=== YOUR INSTRUCTIONS ===
Please write out the listing again, keeping every character the same.

┌──

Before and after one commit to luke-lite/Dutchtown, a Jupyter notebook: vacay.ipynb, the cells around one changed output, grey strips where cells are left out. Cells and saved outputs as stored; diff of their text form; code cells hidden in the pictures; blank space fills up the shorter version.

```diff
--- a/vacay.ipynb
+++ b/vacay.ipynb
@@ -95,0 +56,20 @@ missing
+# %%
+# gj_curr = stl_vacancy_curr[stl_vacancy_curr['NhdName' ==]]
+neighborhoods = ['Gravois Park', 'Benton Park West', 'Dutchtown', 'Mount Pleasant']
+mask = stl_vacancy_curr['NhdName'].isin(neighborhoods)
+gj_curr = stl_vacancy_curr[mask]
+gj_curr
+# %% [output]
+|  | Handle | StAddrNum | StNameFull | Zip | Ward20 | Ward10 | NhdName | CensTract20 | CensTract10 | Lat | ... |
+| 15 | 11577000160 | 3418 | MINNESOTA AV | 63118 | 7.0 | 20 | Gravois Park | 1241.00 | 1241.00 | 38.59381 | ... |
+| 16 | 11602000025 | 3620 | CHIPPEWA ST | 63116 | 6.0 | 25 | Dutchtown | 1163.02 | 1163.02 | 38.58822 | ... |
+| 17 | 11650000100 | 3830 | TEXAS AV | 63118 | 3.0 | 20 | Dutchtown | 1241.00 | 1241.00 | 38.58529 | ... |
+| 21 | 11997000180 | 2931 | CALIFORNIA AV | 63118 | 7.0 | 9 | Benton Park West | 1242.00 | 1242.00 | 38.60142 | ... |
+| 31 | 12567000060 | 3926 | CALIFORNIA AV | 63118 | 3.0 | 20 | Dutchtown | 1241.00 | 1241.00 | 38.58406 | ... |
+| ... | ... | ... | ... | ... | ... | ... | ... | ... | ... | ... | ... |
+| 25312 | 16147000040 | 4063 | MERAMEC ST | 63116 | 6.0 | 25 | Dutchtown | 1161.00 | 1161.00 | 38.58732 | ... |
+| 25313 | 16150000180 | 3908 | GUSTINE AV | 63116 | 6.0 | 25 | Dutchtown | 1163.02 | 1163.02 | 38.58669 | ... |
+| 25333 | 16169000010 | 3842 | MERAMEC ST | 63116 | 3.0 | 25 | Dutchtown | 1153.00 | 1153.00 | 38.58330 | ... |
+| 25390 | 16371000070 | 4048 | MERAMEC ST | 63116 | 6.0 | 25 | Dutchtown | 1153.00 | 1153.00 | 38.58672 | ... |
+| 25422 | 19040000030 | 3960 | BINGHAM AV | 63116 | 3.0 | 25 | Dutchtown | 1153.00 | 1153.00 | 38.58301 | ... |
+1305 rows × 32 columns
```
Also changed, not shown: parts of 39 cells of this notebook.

└──

=== OUTPUT FOR THIS EXERCISE ===
Before and after one commit to luke-lite/Dutchtown, a Jupyter notebook: vacay.ipynb, the cells around one changed output, grey strips where cells are left out. Cells and saved outputs as stored; diff of their text form; code cells hidden in the pictures; blank space fills up the shorter version.

```diff
--- a/vacay.ipynb
+++ b/vacay.ipynb
@@ -95,0 +56,20 @@ missing
+# %%
+# gj_curr = stl_vacancy_curr[stl_vacancy_curr['NhdName' ==]]
+neighborhoods = ['Gravois Park', 'Benton Park West', 'Dutchtown', 'Mount Pleasant']
+mask = stl_vacancy_curr['NhdName'].isin(neighborhoods)
+gj_curr = stl_vacancy_curr[mask]
+gj_curr
+# %% [output]
+|  | Handle | StAddrNum | StNameFull | Zip | Ward20 | Ward10 | NhdName | CensTract20 | CensTract10 | Lat | ... |
+| 15 | 11577000160 | 3418 | MINNESOTA AV | 63118 | 7.0 | 20 | Gravois Park | 1241.00 | 1241.00 | 38.59381 | ... |
+| 16 | 11602000025 | 3620 | CHIPPEWA ST | 63116 | 6.0 | 25 | Dutchtown | 1163.02 | 1163.02 | 38.58822 | ... |
+| 17 | 11650000100 | 3830 | TEXAS AV | 63118 | 3.0 | 20 | Dutchtown | 1241.00 | 1241.00 | 38.58529 | ... |
+| 21 | 11997000180 | 2931 | CALIFORNIA AV | 63118 | 7.0 | 9 | Benton Park West | 1242.00 | 1242.00 | 38.60142 | ... |
+| 31 | 12567000060 | 3926 | CALIFORNIA AV | 63118 | 3.0 | 20 | Dutchtown | 1241.00 | 1241.00 | 38.58406 | ... |
+| ... | ... | ... | ... | ... | ... | ... | ... | ... | ... | ... | ... |
+| 25312 | 16147000040 | 4063 | MERAMEC ST | 63116 | 6.0 | 25 | Dutchtown | 1161.00 | 1161.00 | 38.58732 | ... |
+| 25313 | 16150000180 | 3908 | GUSTINE AV | 63116 | 6.0 | 25 | Dutchtown | 1163.02 | 1163.02 | 38.58669 | ... |
+| 25333 | 16169000010 | 3842 | MERAMEC ST | 63116 | 3.0 | 25 | Dutchtown | 1153.00 | 1153.00 | 38.58330 | ... |
+| 25390 | 16371000070 | 4048 | MERAMEC ST | 63116 | 6.0 | 25 | Dutchtown | 1153.00 | 1153.00 | 38.58672 | ... |
+| 25422 | 19040000030 | 3960 | BINGHAM AV | 63116 | 3.0 | 25 | Dutchtown | 1153.00 | 1153.00 | 38.58301 | ... |
+1305 rows × 32 columns
```
Also changed, not shown: parts of 39 cells of this notebook.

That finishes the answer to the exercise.